(Detected change data)
....

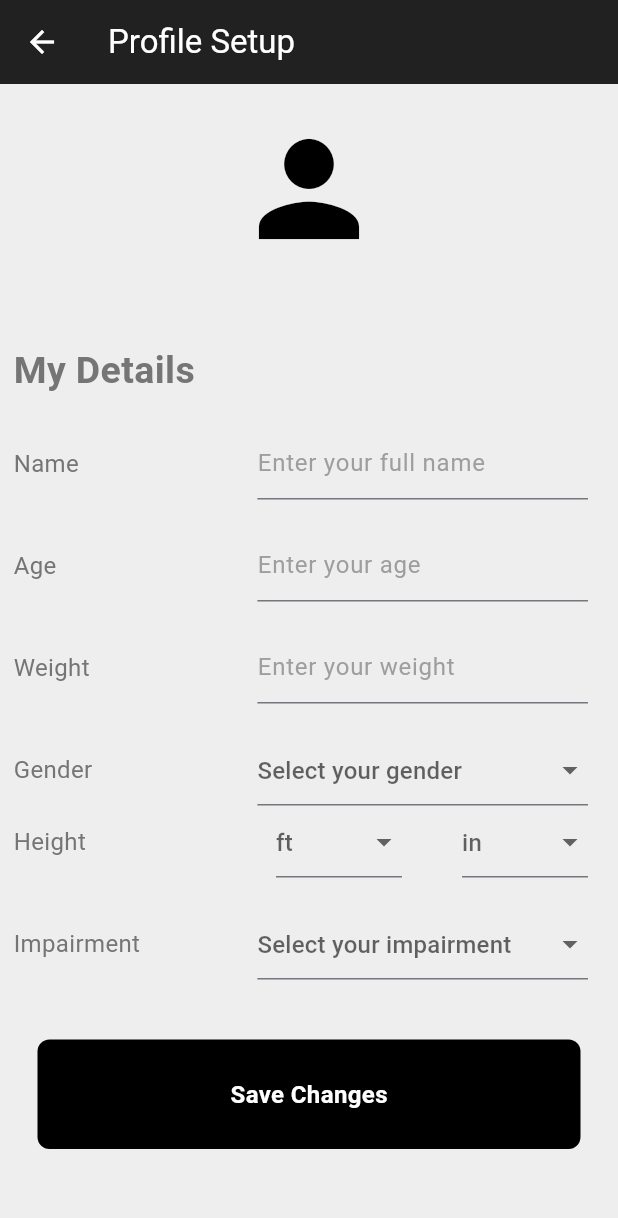
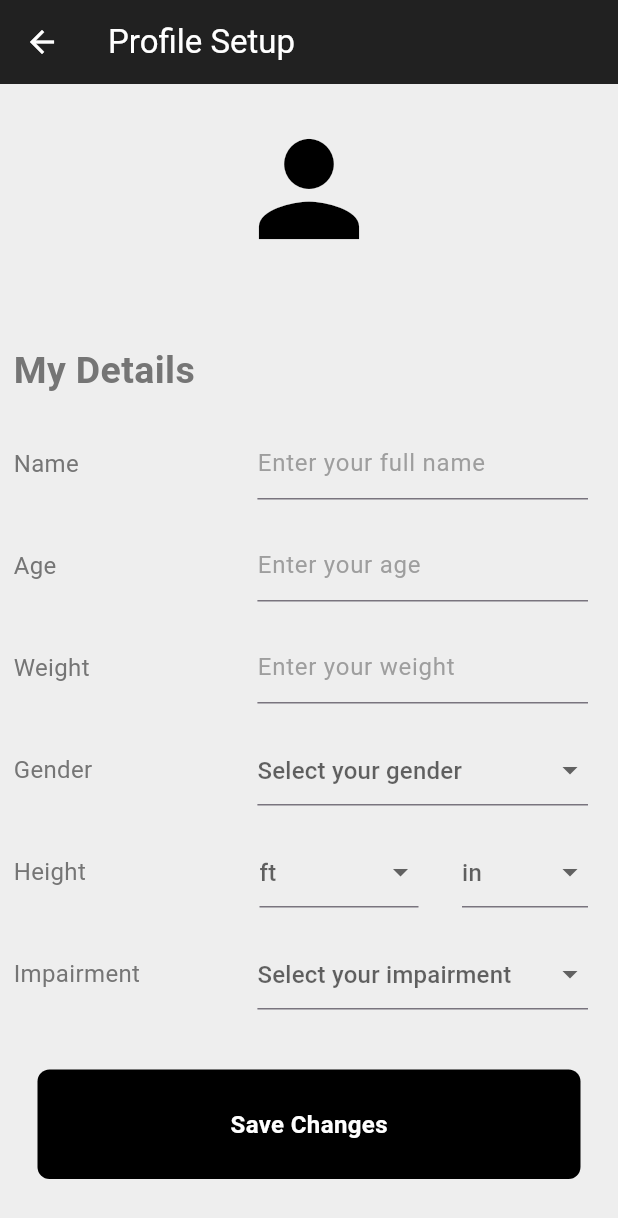
Before and after one commit to FIU-MOSAIC/wearableGestureRecognitionSystem, a Flutter app: the ProfilePage screen opened directly, on a phone screen of 412 x 824 dp. Shown: the top 1218 px of the screen. Run offline on Flutter 3.47's test engine with Material 3 defaults, Android fonts, the phone set to English and light mode, and no system bars; our stand-ins replace cloud_firestore, firebase_auth, firebase_core, google_sign_in; accounts and stored records are empty.

Commit message:
minor alignment changes

```diff
--- a/mobileApp/gesture_detection/lib/components/ProfileDropDown.dart
+++ b/mobileApp/gesture_detection/lib/components/ProfileDropDown.dart
@@ -88,6 +88,7 @@ class _ProfileDropDownState extends State<ProfileDropDown> {
             ),
           ],
         ),
+        const SizedBox(height: 20),
         Row(
           children: [
             Expanded(
@@ -107,7 +108,7 @@ class _ProfileDropDownState extends State<ProfileDropDown> {
             Expanded(
               flex: 3,
               child: Padding(
-                padding: const EdgeInsets.symmetric(horizontal: 20.0),
+                padding: const EdgeInsets.symmetric(horizontal: 9.0),
                 child: DropdownButtonFormField<String>(
                   value: selectedFeet,
                   decoration: InputDecoration(
```
Also changed, not shown: 3 other files.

....

→ What is being asked:
Gather all lines with the string "horizontal" from the data.

→ Response for this exercise:
-                padding: const EdgeInsets.symmetric(horizontal: 20.0),
+                padding: const EdgeInsets.symmetric(horizontal: 9.0),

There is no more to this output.